The virus has caused alarm because it is still too early to know how dangerous it is and how easily it spreads between people. And because it is new, humans have not been able to build any immunity to it.
Here is what we know so far:
* As of midnight in Beijing (1600 GMT) on Jan. 25, the deathtoll in China had risen to 56, authorities reported. Some 1,975people in China had been infected with the virus. * The coronavirus transmission ability is getting strongerand infections could continue to rise, China's National HealthCommission said. * China bans wildlife trade nationwide in markets,supermarkets, restaurants, and e-commerce platforms, authoritiessaid. * The previously unknown coronavirus strain is believed tohave emerged late last year from illegally traded wildlife at ananimal market in Wuhan. * Thailand has reported five cases; Australia and Singaporehave reported four; the United States, France, Japan, Taiwan andMalaysia three; Vietnam and South Korea two apiece; and Canadaand Nepal one. * Beijing will delay reopening the city's kindergartens,schools and universities, state-owned China National Radio (CNR)said on its official Weibo page. * Taiwan further tightens restrictions on visitors fromChina, suspending entry for many apart from business travellersand a few other exceptions. * Hong Kong's popular amusement parks Disneyland and OceanPark are closed from Jan. 26, state media CCTV reported. * The World Health Organisation (WHO) said that while theoutbreak was an emergency for China, it was not yet a globalhealth emergency. * Symptoms include fever, cough and difficulty breathing. * China says the virus is mutating and can be transmittedthrough human contact. * Two separate scientific analyses of the epidemic say eachperson infected is passing the disease on to between two andthree other people. * Those most affected are older people and those withunderlying health conditions. * Three research teams have begun work on developingpotential vaccines, the Coalition for Epidemic PreparednessInnovations said.
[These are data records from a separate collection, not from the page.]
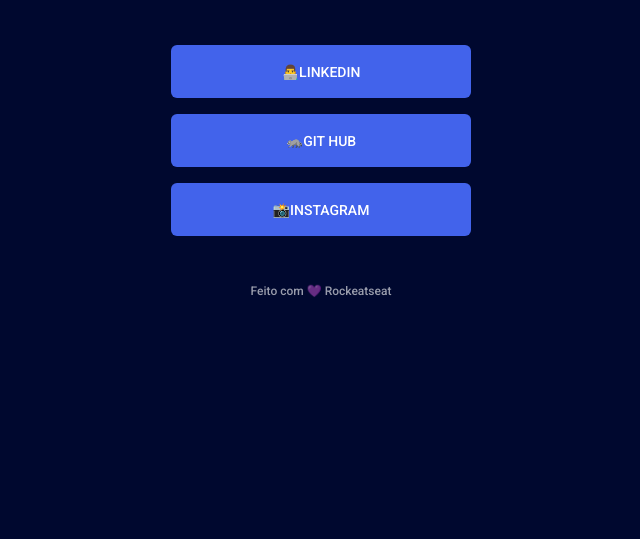
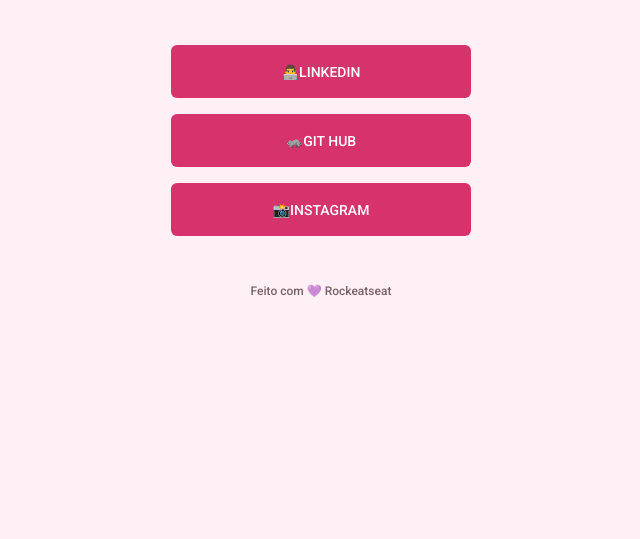
Before and after one commit to barolohelio/projetoLinks-rocketseat, a plain HTML site: page index.html in a window 1280 px wide. Shown: the part 261-800 px from the top of the page, without its empty margins (319-959 px from the left). Drawn offline with Linux system fonts and the light colour scheme.

Commit message:
Mudando Tema

```diff
--- a/index.html
+++ b/index.html
@@ -15,7 +15,7 @@
 </head>
 
 <body
-  class="dark-blue">
+  class="pink">
 
   <div class="container">
 
@@ -42,7 +42,7 @@
 
     <footer>
       Feito com 💜
-      <a href="https://rockeatseat.com.br" target="_blank"> Rockeatseat </a>
+      <a href="https://www.rocketseat.com.br/" target="_blank"> Rockeatseat </a>
     </footer>
   </div>
 </body>
```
Scientists hope to be testing the firstpossible vaccines in three months' time. * China announced further travel curbs on Saturday.Ride-hailing giant Didi Chuxing said it was halting inter-cityservices to and from Beijing from Sunday, while the capital willalso stop running inter-province shuttle buses. * Wuhan, a city of 11 million, is under severe travelrestrictions, with urban transport shut and outgoing flightssuspended. * China has advised people to avoid crowds and more than 10cities in the central province of Hubei, where Wuhan is located,have suspended some transport. * Tourist access to Beijing's Forbidden City closed andlarge gatherings cancelled, including two Lunar New Year templefairs, and closed part of the Great Wall. * Hong Kong has declared an emergency and will extend schoolholiday closures until Feb. 17. The city also cancelled allofficial Lunar New Year celebrations and official visits tomainland China. * Airports around the world have stepped up screening. * Some experts believe the virus is not as dangerous as the2002-03 Severe Acute Respiratory Syndrome (SARS) that killednearly 800 people, and Middle East Respiratory Syndrome (MERS),which has killed more than 700 people since 2012.
(Compiled by Se Young Lee; Editing by Frances Kerry and David Holmes)